• EU privacy laws have ensured that capturing opt-in consent to receive electronic marketing-oriented communication is top of mind for most B2B organizations
  • Certain prescribed conditions must be met for consent to be compliant
  • Many marketers ask whether it’s permissible to require a data subject to provide consent in exchange for the provision of a marketing asset

The impact of the General Data Protection Regulation (GDPR) and additional European county laws requiring active consent prior to sending marketing-oriented electronic communication is currently top of mind for many marketers. With respect to prospects and customers, I am often asked about the legality of a company requiring that a visitor provide his or her consent to receive marketing emails in return for the provision of gated, value-added marketing content (e.g. whitepapers, webinars). Leaving the discussions about brand damage or development aside for the moment, I’d like to describe why requiring an opt-in is legally permissible.

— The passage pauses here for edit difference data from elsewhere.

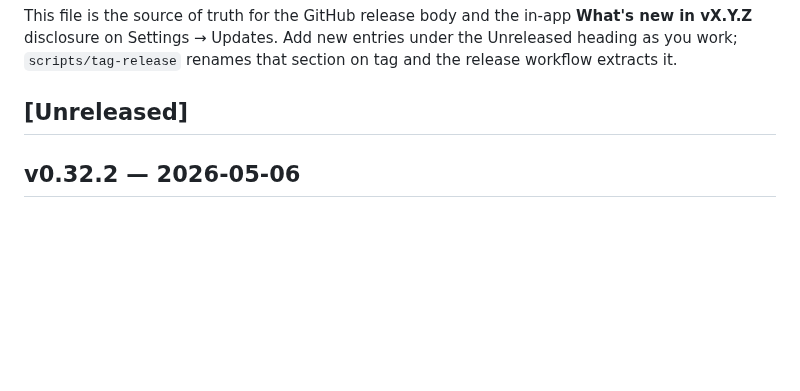
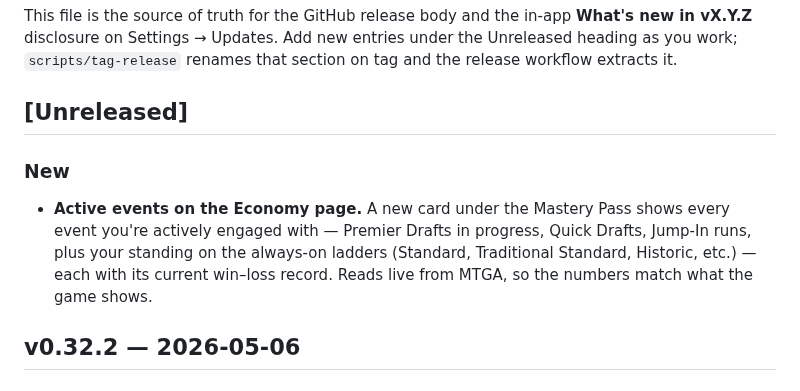
Before and after one commit to ShawnMcCool/scry-2, a Markdown page: CHANGELOG.md, the part around the change. GitHub-like rendering; blank space fills up the shorter version.

Commit message:
docs: changelog for v0.33.0

```diff
--- a/CHANGELOG.md
+++ b/CHANGELOG.md
@@ -10,6 +10,15 @@ new entries under the Unreleased heading as you work; `scripts/tag-release`
 renames that section on tag and the release workflow extracts it.
 
 ## [Unreleased]
+
+### New
+
+- **Active events on the Economy page.** A new card under the
+  Mastery Pass shows every event you're actively engaged with —
+  Premier Drafts in progress, Quick Drafts, Jump-In runs, plus your
+  standing on the always-on ladders (Standard, Traditional Standard,
+  Historic, etc.) — each with its current win–loss record. Reads
+  live from MTGA, so the numbers match what the game shows.
 
 ## v0.32.2 — 2026-05-06
 
```
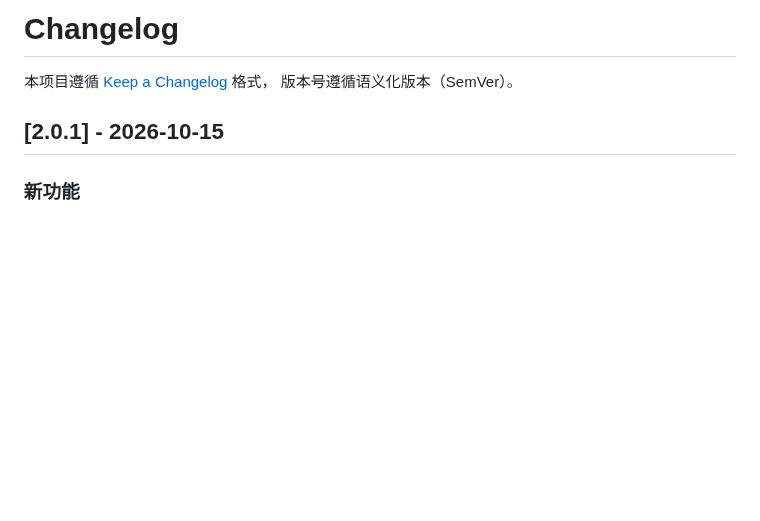
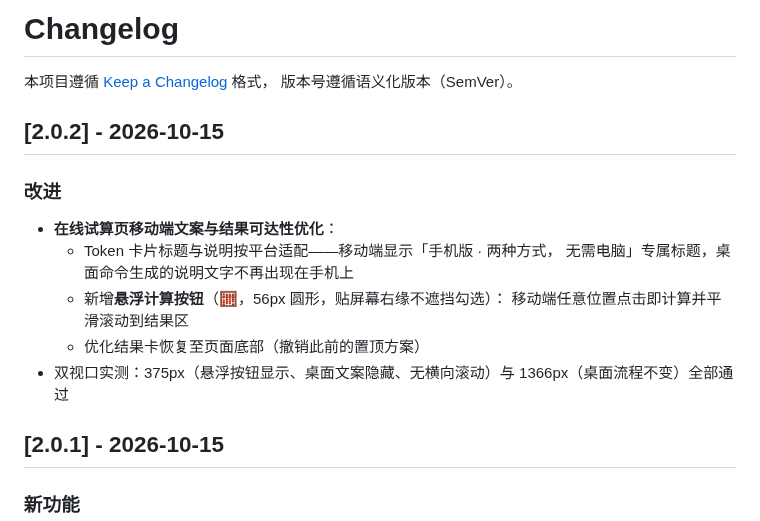
Before and after one commit to yuxinlaile/McD-Saver-MaiMai, a Markdown page: CHANGELOG.md, the part around the change. GitHub-like rendering; blank space fills up the shorter version.

Commit message:
release: v2.0.2——移动端文案适配与悬浮计算按钮（结果可达性优化）

```diff
--- a/CHANGELOG.md
+++ b/CHANGELOG.md
@@ -2,6 +2,19 @@
 
 本项目遵循 [Keep a Changelog](https://keepachangelog.com/zh-CN/1.1.0/) 格式，
 版本号遵循语义化版本（SemVer）。
+
+## [2.0.2] - 2026-10-15
+
+### 改进
+
+- **在线试算页移动端文案与结果可达性优化**：
+  - Token 卡片标题与说明按平台适配——移动端显示「手机版 · 两种方式，
+    无需电脑」专属标题，桌面命令生成的说明文字不再出现在手机上
+  - 新增**悬浮计算按钮**（🧮，56px 圆形，贴屏幕右缘不遮挡勾选）：
+    移动端任意位置点击即计算并平滑滚动到结果区
+  - 优化结果卡恢复至页面底部（撤销此前的置顶方案）
+- 双视口实测：375px（悬浮按钮显示、桌面文案隐藏、无横向滚动）与
+  1366px（桌面流程不变）全部通过
 
 ## [2.0.1] - 2026-10-15
 
```
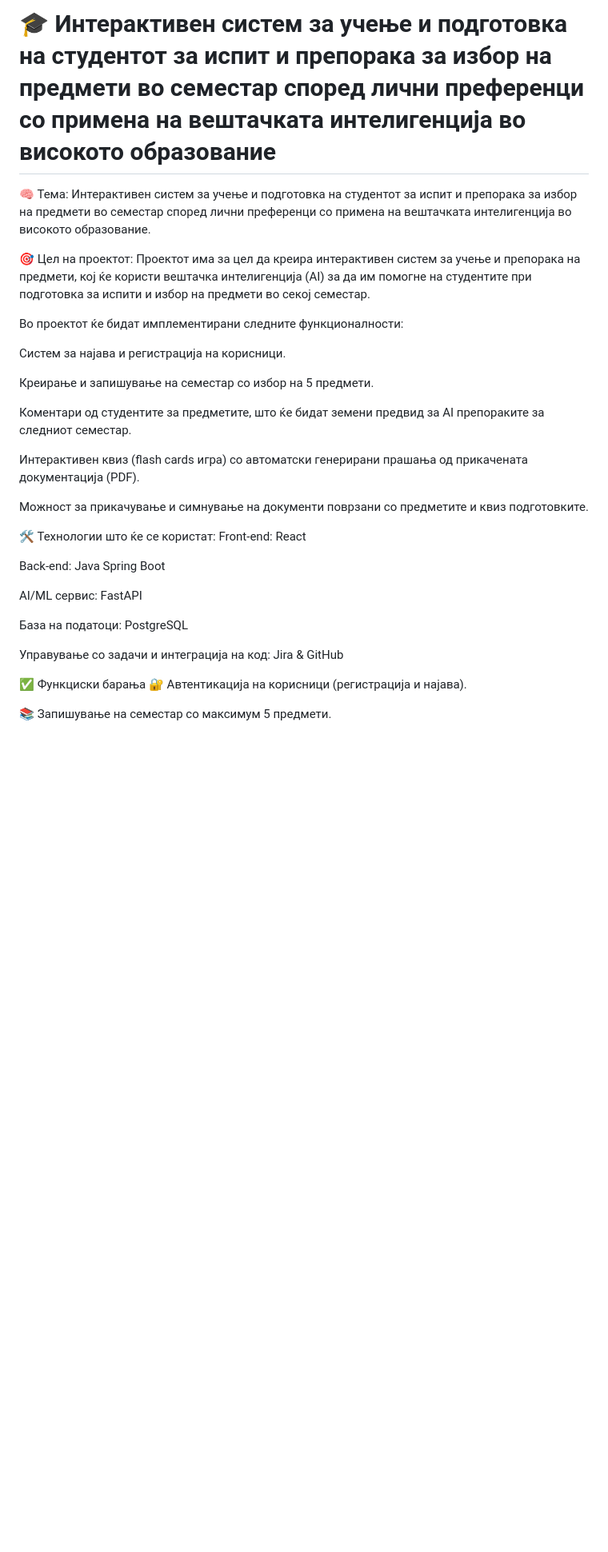
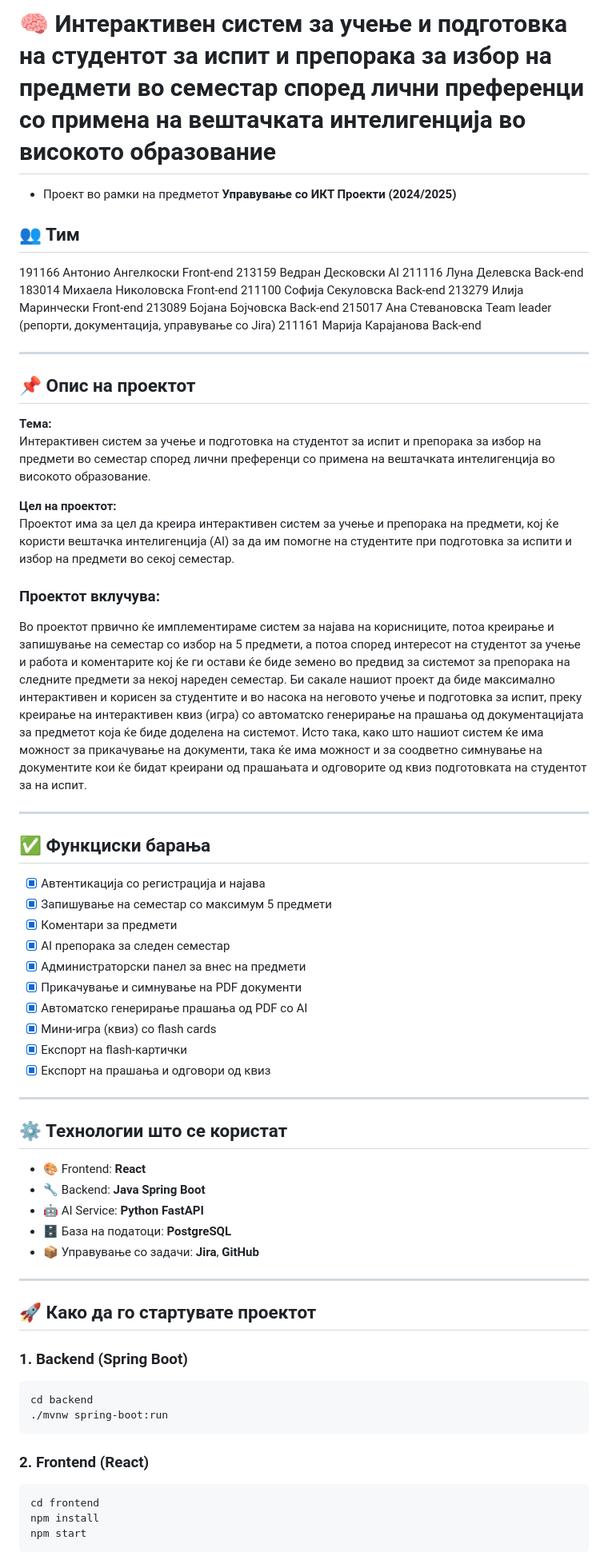
Before and after one commit to bojanabojchovska/AI-Educator, a Markdown page: README.md, the part around the change printed below. Shown: that part at 80% size. GitHub-like rendering; blank space fills up the shorter version.

Commit message:
Update README.md 2

````diff
--- a/README.md
+++ b/README.md
@@ -1,36 +1,75 @@
-# 🎓 Интерактивен систем за учење и подготовка на студентот за испит и препорака за избор на предмети во семестар според лични преференци со примена на вештачката интелигенција во високото образование
+# 🧠 Интерактивен систем за учење и подготовка на студентот за испит и препорака за избор на предмети во семестар според лични преференци со примена на вештачката интелигенција во високото образование
 
-🧠  Тема:
+- Проект во рамки на предметот **Управување со ИКТ Проекти (2024/2025)**
+
+## 👥 Тим
+
+191166 Антонио Ангелкоски Front-end
+213159 Ведран Десковски AI
+211116 Луна Делевска Back-end
+183014 Михаела Николовска Front-end
+211100 Софија Секуловска Back-end
+213279 Илија Маринчески Front-end
+213089 Бојана Бојчовска Back-end
+215017 Ана Стевановска Team leader (репорти,
+документација,
+управување со Jira)
+211161 Марија Карајанова Back-end
+
+---
+
+## 📌 Опис на проектот
+
+**Тема:**
 Интерактивен систем за учење и подготовка на студентот за испит и препорака за избор на предмети во семестар според лични преференци со примена на вештачката интелигенција во високото образование.
 
-🎯 Цел на проектот:
+**Цел на проектот:**
 Проектот има за цел да креира интерактивен систем за учење и препорака на предмети, кој ќе користи вештачка интелигенција (AI) за да им помогне на студентите при подготовка за испити и избор на предмети во секој семестар.
 
-Во проектот ќе бидат имплементирани следните функционалности:
+### Проектот вклучува:
+Во проектот првично ќе имплементираме систем за најава на корисниците, потоа креирање и запишување на семестар со избор на 5 предмети, а потоа според интересот на студентот за учење и работа и коментарите кој ќе ги остави ќе биде земено во предвид за системот за препорака на следните предмети за некој нареден семестар. Би сакале нашиот проект да биде максимално интерактивен и корисен за студентите и во насока на неговото учење и подготовка за испит, преку креирање на интерактивен квиз (игра) со автоматско генерирање на прашања од документацијата за предметот која ќе биде доделена на системот. Исто така, како што нашиот систем ќе има можност за прикачување на документи, така ќе има можност и за соодветно симнување на документите кои ќе бидат креирани од прашањата и одговорите од квиз подготовката на студентот за на испит.
 
-Систем за најава и регистрација на корисници.
+---
 
-Креирање и запишување на семестар со избор на 5 предмети.
+## ✅ Функциски барања
 
-Коментари од студентите за предметите, што ќе бидат земени предвид за AI препораките за следниот семестар.
+- [x] Автентикација со регистрација и најава
+- [x] Запишување на семестар со максимум 5 предмети
+- [x] Коментари за предмети
+- [x] AI препорака за следен семестар
+- [x] Администраторски панел за внес на предмети
+- [x] Прикачување и симнување на PDF документи
+- [x] Автоматско генерирање прашања од PDF со AI
+- [x] Мини-игра (квиз) со flash cards
+- [x] Експорт на flash-картички
+- [x] Експорт на прашања и одговори од квиз
 
-Интерактивен квиз (flash cards игра) со автоматски генерирани прашања од прикачената документација (PDF).
+---
 
-Можност за прикачување и симнување на документи поврзани со предметите и квиз подготовките.
+## ⚙️ Технологии што се користат
 
-🛠️ Технологии што ќе се користат:
-Front-end: React
+- 🎨 Frontend: **React**
+- 🔧 Backend: **Java Spring Boot**
+- 🤖 AI Service: **Python FastAPI**
+- 🗄️ База на податоци: **PostgreSQL**
+- 📦 Управување со задачи: **Jira**, **GitHub**
 
-Back-end: Java Spring Boot
+---
 
-AI/ML сервис: FastAPI
+## 🚀 Како да го стартувате проектот
 
-База на податоци: PostgreSQL
+### 1. Backend (Spring Boot)
 
-Управување со задачи и интеграција на код: Jira & GitHub
+```bash
+cd backend
+./mvnw spring-boot:run
+```
 
-✅ Функциски барања
-🔐 Автентикација на корисници (регистрација и најава).
+### 2. Frontend (React)
 
-📚 Запишување на семестар со максимум 5 предмети.
+```bash
+cd frontend
+npm install
+npm start
+```
 
````
Also changed, not shown: other parts of README.md (+18 -8 lines).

The issues at hand are the definition of consent under GDPR and the current national and soon-to-be-amended electronic privacy laws, along with the definition of a service.

Under GDPR, the definition of consent requires that the data subject must offer “a clear affirmative act establishing a freely given, specific, informed and unambiguous indication of the data subject’s agreement to the processing of personal data relating to him or her.” Of course, the ability to send marketing communication is covered by existing national laws written as a result of the longstanding ePrivacy directives dating back to the early 2000s. When the new ePrivacy regulation becomes law, it will harmonize the relevant legislation across all 28 sovereign countries of the EU (currently including the UK), and – for all intents and purposes – the EEA and EFTA countries. It will also align with the GDPR.

Let’s look at the elements of compliant consent in more detail:

A clear affirmative act. With originally unticked/unchecked boxes provided on a form, the data subject is required to provide positive action to indicate the affirmative act.

Freely given. Your company must not require the data subject to provide consent to marketing communication as a prerequisite for the delivery of its service. Your company must not exert or possess an unfair position over the data subject, such as in the case of an employer/employee relationship or if the information you are providing in the asset is required to allow use of the service/solution you offer.

Specific. Requesting consent to send marketing communication is specific – though what can be classified as marketing communication can be quite broad. A preference center can offer the data subject more specificity.

Informed. By also asking data subjects to agree to be bound by the statements in the Privacy Policy within the consent verbiage, your company could offer all relevant details for the person by placing a hyperlink to your policy in the appropriate place. An example, taken directly from Commscope’s Web site, shows how this could work:

I would like to receive marketing communications from [Client Name] and consent to the processing of the personal data that I provide [Client Name] in accordance with and as described in the Privacy Policy. [Hyperlink to the Privacy Policy].

Unambiguous. Having gone this far, it’s pretty clear to the data subject what he or she is signing up for. One last step, however, would be to make sure that the opt-in is being undertaken by the person in question. To this end, practices such as the confirmed (double) opt-in have developed. This threshold of proof is required to ensure that no robots, other human beings or other Web devices can maliciously enter a person’s email address.

The relevant point in the discussion is whether the consent may be said to be freely given if a company is demanding an opt-in in return for a marketing asset. Companies may not withhold a service if consent to marketing is not given. I and many others would argue that your company is most likely not in the business of producing and selling white papers or delivering webinars. Your services, solutions and products for which payment is demanded do not require the delivery of these assets. Thus, these assets are unrelated to your contractual relationship with your customers. The data subject can freely choose to download the asset or not, and can decide whether the cost and read opt-in is a fair exchange. In any event, the ability to unsubscribe immediately after downloading the asset always remains.

Keep In mind that have provided here an explanation of the thinking of the many companies I speak to on this topic from a permission perspective. Neither SiriusDecisions nor I are willing or able to offer legal advice, and any final decision that your company takes in this regard must be done in consultation with legal counsel. As always, I am open to being shown inaccuracies in this approach or the error of the logic outlined above.